▶ [AIM OF THE TASK]: Below are some records; give them all again exactly, but not the pictures.

%%

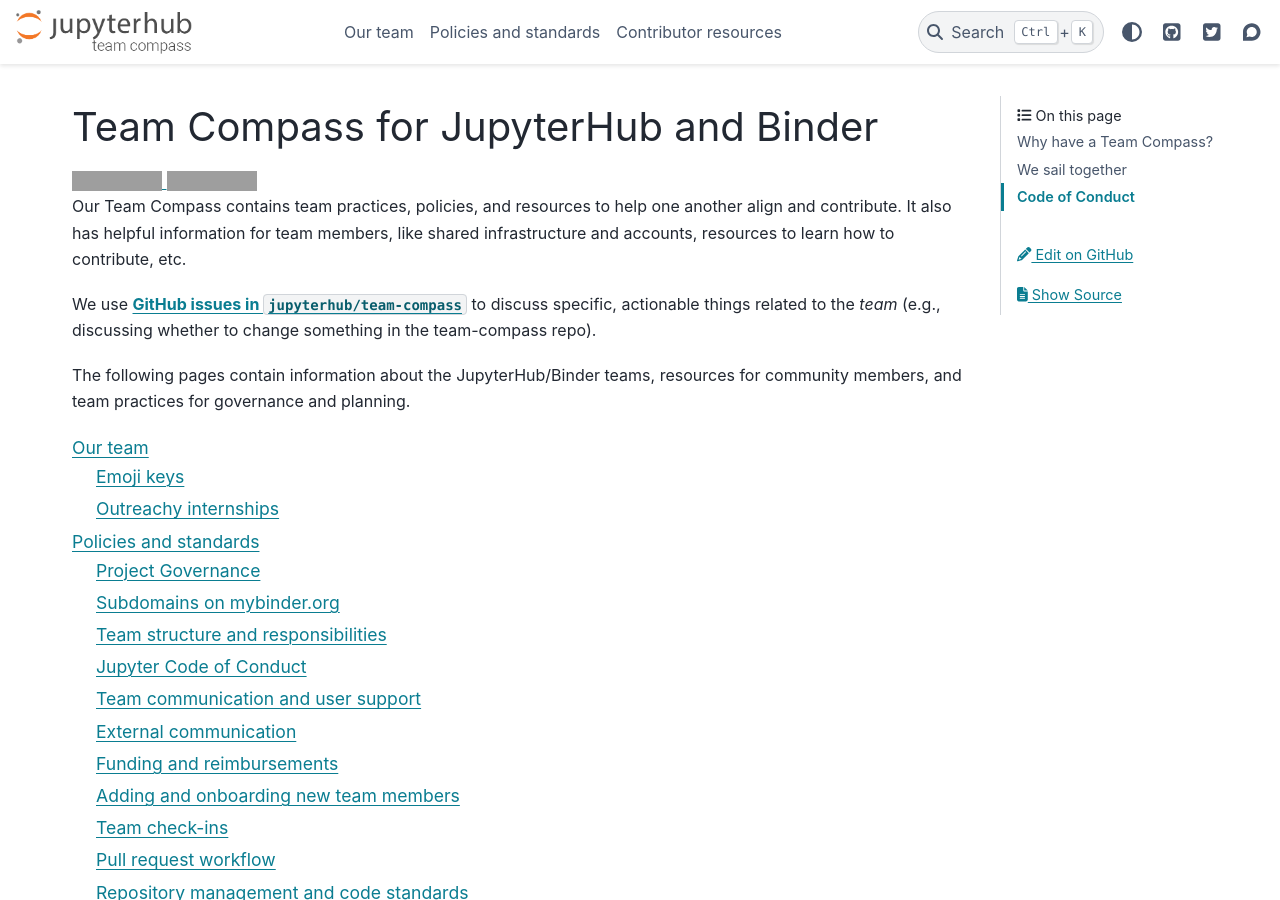
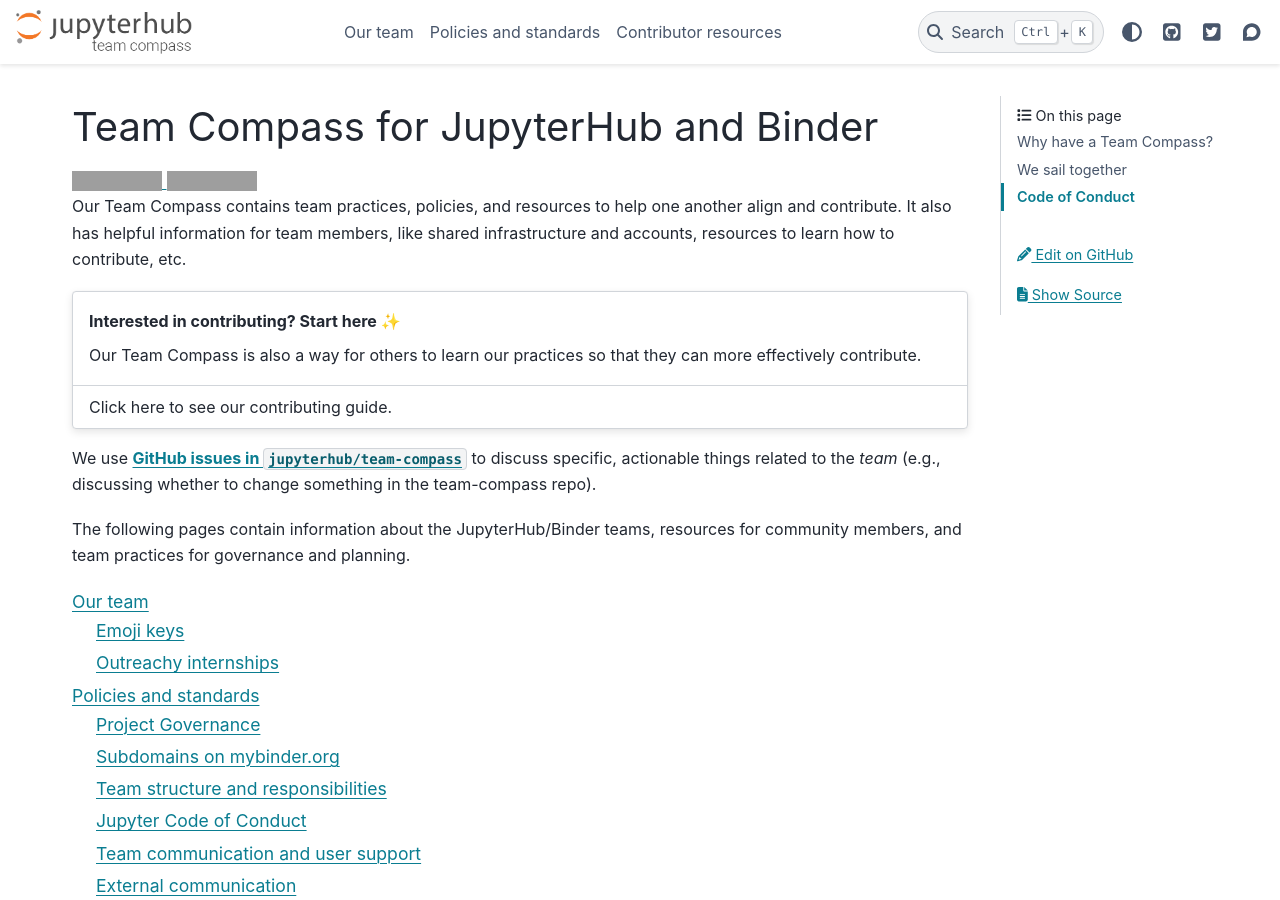
Before and after one commit to jupyterhub/team-compass, a Sphinx documentation site: the page built from docs/index.md, in a window 1280 px wide and 900 px high. Built offline with Sphinx 7.4.7 and the PyData theme 0.15.4, drawn with Linux system fonts in a browser that asks for light colours; the version number could not be read and is left out; grey boxes are pictures that could not be loaded.

Commit message:
DOC: Add a link for new contributors (#775)
* Add a link for new contributors

* Fix landing

````diff
--- a/docs/index.md
+++ b/docs/index.md
@@ -12,6 +12,14 @@
 
 Our Team Compass contains team practices, policies, and resources to help one another align and contribute.
 It also has helpful information for team members, like shared infrastructure and accounts, resources to learn how to contribute, etc.
+
+```{card} Interested in contributing? Start here ✨
+:link: contribute/guide
+:link-type: doc
+Our Team Compass is also a way for others to learn our practices so that they can more effectively contribute.
++++
+Click here to see our contributing guide.
+```
 
 We use **[GitHub issues in `jupyterhub/team-compass`](https://github.com/jupyterhub/team-compass/issues)**
 to discuss specific, actionable things related to the *team* (e.g., discussing whether to change something in the team-compass repo).
--- a/noxfile.py
+++ b/noxfile.py
@@ -8,7 +8,7 @@
 
 build_command = ["-b", "html", "docs", "docs/_build/html"]
 
-@nox.session(python="3.9")
+@nox.session()
 def docs(session):
     session.install("-r", "docs/requirements.txt")
     if "live" in session.posargs:
````
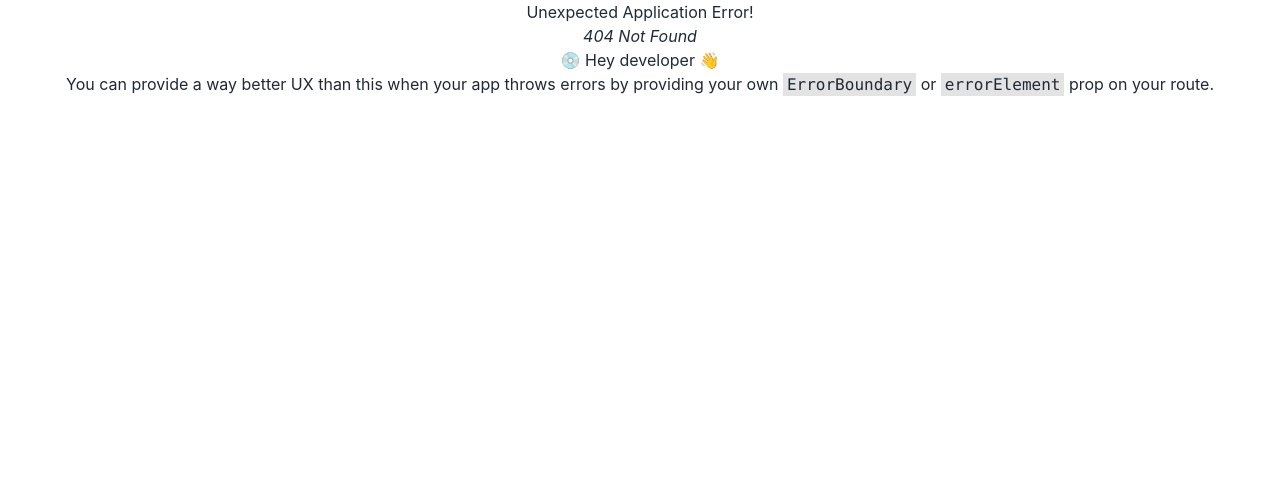
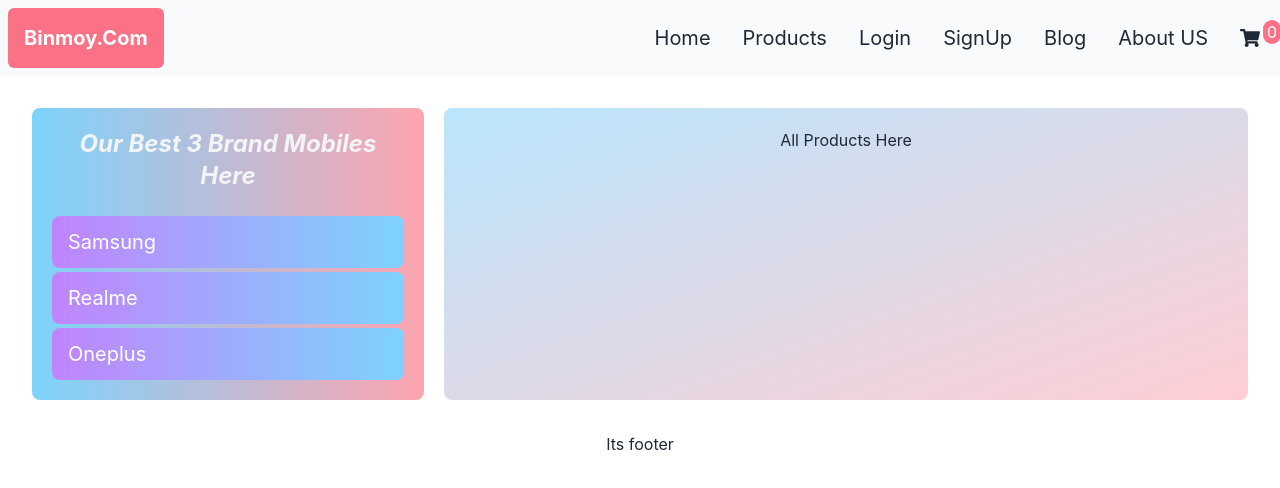
Before and after one commit to mdasif526976/Binmoy.Com, a React (Create React App) app: page /product in a window 1280 px wide. Before the commit this address had no page. Shown: the top 488 px of the page. Built offline with nearby package versions, Linux system fonts and the light colour scheme.

Commit message:
product page create

```diff
--- /dev/null
+++ b/src/component/Home/BannerHome2/BannerHome2.js
@@ -0,0 +1,17 @@
+import React from 'react';
+
+const BannerHome2 = () => {
+    return (
+        <div className='grid grid-cols-4 mt-3 bg-gradient-to-r from-rose-300 to-red-100'>
+            <div className='col-span-1'>
+            <h1 className='text-2xl font-semibold text-center'>Wecome Newuser</h1>
+            <p>     </p>
+            </div>
+            <div className='col-span-3'>
+
+            </div>
+        </div>
+    );
+};
+
+export default BannerHome2;
--- a/src/component/Home/Home.js
+++ b/src/component/Home/Home.js
@@ -1,5 +1,6 @@
 import React from 'react';
 import BannerHome from './BannerHome/BannerHome';
+import BannerHome2 from './BannerHome2/BannerHome2';
 
 const Home = () => {
     return (
@@ -10,7 +11,7 @@ const Home = () => {
                         <BannerHome></BannerHome>
                     </div>
                     <div>
-                        <h1>as</h1>
+                        <BannerHome2></BannerHome2>
                     </div>
                 </div>
             </div>
@@ -23,10 +24,11 @@ const Home = () => {
                             <button className="py-2 rounded-full px-6 bg-white text-black hover:bg-white hover:text-rose-500 ">Login</button>
                         </div>
                         <p>If a dog chews shoes whose shoes does he choose?</p>
-
-
-                    </div>
+                         </div>
                 </div>
+            </div>
+            <div className='col-span-6 bg-green-600'>
+<h1>d;ldlfl</h1>
             </div>
         </div>
     );
--- /dev/null
+++ b/src/component/Products/Products.js
@@ -0,0 +1,50 @@
+import React from 'react';
+import { Link } from 'react-router-dom';
+import Card from '../card/Card';
+import { FaBars } from 'react-icons/fa';
+
+
+const Products = () => {
+    return (
+        <div className='grid grid-cols-1 lg:grid-cols-6 gap-5 m-8 rounded-full'>
+            {/* //  dibide two dimantion */}
+            {/* for mobile screen  */}
+
+            <div className="dropdown w-full mb-2 shadow-2xl lg:hidden relative dropdown-bottom">
+
+                <label tabIndex={0} className="text-gray-500 left-2">
+                <div className='flex items-center gap-1'>
+                    Catagori<FaBars></FaBars>
+                </div>
+
+                </label>
+
+     <ul tabIndex={0} className="dropdown-content menu p-2 shadow bg-base-100 rounded-box w-52">
+     <li><Link className='text-white bg-gradient-to-r from-purple-400 to-sky-300
+                    rounded-lg mt-1 text-center font-normal text-xl'>Samsung</Link></li>
+                    <li><Link className='text-white bg-gradient-to-r from-purple-400 to-sky-300  rounded-lg mt-1 text-center font-normal text-xl'>Realme</Link></li>
+                    <li><Link className='text-white bg-gradient-to-r from-purple-400 to-sky-300 rounded-lg mt-1 text-center font-normal text-xl'>Oneplus</Link></li>
+   </ul>
+   </div>
+
+            {/* For lg time  */}
+            <div className='lg:col-span-2'>
+               <div className='bg-gradient-to-l hidden lg:block from-rose-300 to-sky-300 p-5 rounded-lg'>
+               <h1 className='font-bold text-gray-100 text-2xl mb-5 lg:block italic'>Our Best 3 Brand Mobiles Here</h1>
+                <ul className="menu flex justify-around ">
+                    <li><Link className='text-white bg-gradient-to-r from-purple-400 to-sky-300
+                    rounded-lg mt-1 text-center font-normal text-xl'>Samsung</Link></li>
+                    <li><Link className='text-white bg-gradient-to-r from-purple-400 to-sky-300  rounded-lg mt-1 text-center font-normal text-xl'>Realme</Link></li>
+                    <li><Link className='text-white bg-gradient-to-r from-purple-400 to-sky-300 rounded-lg mt-1 text-center font-normal text-xl'>Oneplus</Link></li>
+                </ul>
+               </div>
+            </div>
+            <div className='lg:col-span-4 p-5 rounded-lg bg-gradient-to-br from-sky-200 to-rose-200 '>
+                   <h1> All Products Here</h1>
+                   <Card></Card>
+            </div>
+        </div>
+    );
+};
+
+export default Products;
--- /dev/null
+++ b/src/component/card/Card.js
@@ -0,0 +1,11 @@
+import React from 'react';
+
+const Card = () => {
+    return (
+        <div>
+
+        </div>
+    );
+};
+
+export default Card;
--- a/src/shered/Navbar.js
+++ b/src/shered/Navbar.js
@@ -35,7 +35,7 @@ const Navbar = () => {
         {menu}
        </ul>
     </div>
-    <Link className="bg-rose-400 p-5 font-bold text-white rounded-md  text-2xl">Binmoy.Com</Link>
+    <Link className="bg-rose-400 p-4 font-bold text-white rounded-md text-xl">Binmoy.Com</Link>
   </div>
   <div className="navbar-center hidden lg:flex">
     <ul className="menu menu-horizontal p-0">
```
Also changed, not shown: src/Routes/Routes.js (+8 -0 lines).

%%

▶ [ANSWER TO THIS EXERCISE]:
Before and after one commit to jupyterhub/team-compass, a Sphinx documentation site: the page built from docs/index.md, in a window 1280 px wide and 900 px high. Built offline with Sphinx 7.4.7 and the PyData theme 0.15.4, drawn with Linux system fonts in a browser that asks for light colours; the version number could not be read and is left out; grey boxes are pictures that could not be loaded.

Commit message:
DOC: Add a link for new contributors (#775)
* Add a link for new contributors

* Fix landing

````diff
--- a/docs/index.md
+++ b/docs/index.md
@@ -12,6 +12,14 @@
 
 Our Team Compass contains team practices, policies, and resources to help one another align and contribute.
 It also has helpful information for team members, like shared infrastructure and accounts, resources to learn how to contribute, etc.
+
+```{card} Interested in contributing? Start here ✨
+:link: contribute/guide
+:link-type: doc
+Our Team Compass is also a way for others to learn our practices so that they can more effectively contribute.
++++
+Click here to see our contributing guide.
+```
 
 We use **[GitHub issues in `jupyterhub/team-compass`](https://github.com/jupyterhub/team-compass/issues)**
 to discuss specific, actionable things related to the *team* (e.g., discussing whether to change something in the team-compass repo).
--- a/noxfile.py
+++ b/noxfile.py
@@ -8,7 +8,7 @@
 
 build_command = ["-b", "html", "docs", "docs/_build/html"]
 
-@nox.session(python="3.9")
+@nox.session()
 def docs(session):
     session.install("-r", "docs/requirements.txt")
     if "live" in session.posargs:
````
Before and after one commit to mdasif526976/Binmoy.Com, a React (Create React App) app: page /product in a window 1280 px wide. Before the commit this address had no page. Shown: the top 488 px of the page. Built offline with nearby package versions, Linux system fonts and the light colour scheme.

Commit message:
product page create

```diff
--- /dev/null
+++ b/src/component/Home/BannerHome2/BannerHome2.js
@@ -0,0 +1,17 @@
+import React from 'react';
+
+const BannerHome2 = () => {
+    return (
+        <div className='grid grid-cols-4 mt-3 bg-gradient-to-r from-rose-300 to-red-100'>
+            <div className='col-span-1'>
+            <h1 className='text-2xl font-semibold text-center'>Wecome Newuser</h1>
+            <p>     </p>
+            </div>
+            <div className='col-span-3'>
+
+            </div>
+        </div>
+    );
+};
+
+export default BannerHome2;
--- a/src/component/Home/Home.js
+++ b/src/component/Home/Home.js
@@ -1,5 +1,6 @@
 import React from 'react';
 import BannerHome from './BannerHome/BannerHome';
+import BannerHome2 from './BannerHome2/BannerHome2';
 
 const Home = () => {
     return (
@@ -10,7 +11,7 @@ const Home = () => {
                         <BannerHome></BannerHome>
                     </div>
                     <div>
-                        <h1>as</h1>
+                        <BannerHome2></BannerHome2>
                     </div>
                 </div>
             </div>
@@ -23,10 +24,11 @@ const Home = () => {
                             <button className="py-2 rounded-full px-6 bg-white text-black hover:bg-white hover:text-rose-500 ">Login</button>
                         </div>
                         <p>If a dog chews shoes whose shoes does he choose?</p>
-
-
-                    </div>
+                         </div>
                 </div>
+            </div>
+            <div className='col-span-6 bg-green-600'>
+<h1>d;ldlfl</h1>
             </div>
         </div>
     );
--- /dev/null
+++ b/src/component/Products/Products.js
@@ -0,0 +1,50 @@
+import React from 'react';
+import { Link } from 'react-router-dom';
+import Card from '../card/Card';
+import { FaBars } from 'react-icons/fa';
+
+
+const Products = () => {
+    return (
+        <div className='grid grid-cols-1 lg:grid-cols-6 gap-5 m-8 rounded-full'>
+            {/* //  dibide two dimantion */}
+            {/* for mobile screen  */}
+
+            <div className="dropdown w-full mb-2 shadow-2xl lg:hidden relative dropdown-bottom">
+
+                <label tabIndex={0} className="text-gray-500 left-2">
+                <div className='flex items-center gap-1'>
+                    Catagori<FaBars></FaBars>
+                </div>
+
+                </label>
+
+     <ul tabIndex={0} className="dropdown-content menu p-2 shadow bg-base-100 rounded-box w-52">
+     <li><Link className='text-white bg-gradient-to-r from-purple-400 to-sky-300
+                    rounded-lg mt-1 text-center font-normal text-xl'>Samsung</Link></li>
+                    <li><Link className='text-white bg-gradient-to-r from-purple-400 to-sky-300  rounded-lg mt-1 text-center font-normal text-xl'>Realme</Link></li>
+                    <li><Link className='text-white bg-gradient-to-r from-purple-400 to-sky-300 rounded-lg mt-1 text-center font-normal text-xl'>Oneplus</Link></li>
+   </ul>
+   </div>
+
+            {/* For lg time  */}
+            <div className='lg:col-span-2'>
+               <div className='bg-gradient-to-l hidden lg:block from-rose-300 to-sky-300 p-5 rounded-lg'>
+               <h1 className='font-bold text-gray-100 text-2xl mb-5 lg:block italic'>Our Best 3 Brand Mobiles Here</h1>
+                <ul className="menu flex justify-around ">
+                    <li><Link className='text-white bg-gradient-to-r from-purple-400 to-sky-300
+                    rounded-lg mt-1 text-center font-normal text-xl'>Samsung</Link></li>
+                    <li><Link className='text-white bg-gradient-to-r from-purple-400 to-sky-300  rounded-lg mt-1 text-center font-normal text-xl'>Realme</Link></li>
+                    <li><Link className='text-white bg-gradient-to-r from-purple-400 to-sky-300 rounded-lg mt-1 text-center font-normal text-xl'>Oneplus</Link></li>
+                </ul>
+               </div>
+            </div>
+            <div className='lg:col-span-4 p-5 rounded-lg bg-gradient-to-br from-sky-200 to-rose-200 '>
+                   <h1> All Products Here</h1>
+                   <Card></Card>
+            </div>
+        </div>
+    );
+};
+
+export default Products;
--- /dev/null
+++ b/src/component/card/Card.js
@@ -0,0 +1,11 @@
+import React from 'react';
+
+const Card = () => {
+    return (
+        <div>
+
+        </div>
+    );
+};
+
+export default Card;
--- a/src/shered/Navbar.js
+++ b/src/shered/Navbar.js
@@ -35,7 +35,7 @@ const Navbar = () => {
         {menu}
        </ul>
     </div>
-    <Link className="bg-rose-400 p-5 font-bold text-white rounded-md  text-2xl">Binmoy.Com</Link>
+    <Link className="bg-rose-400 p-4 font-bold text-white rounded-md text-xl">Binmoy.Com</Link>
   </div>
   <div className="navbar-center hidden lg:flex">
     <ul className="menu menu-horizontal p-0">
```
Also changed, not shown: src/Routes/Routes.js (+8 -0 lines).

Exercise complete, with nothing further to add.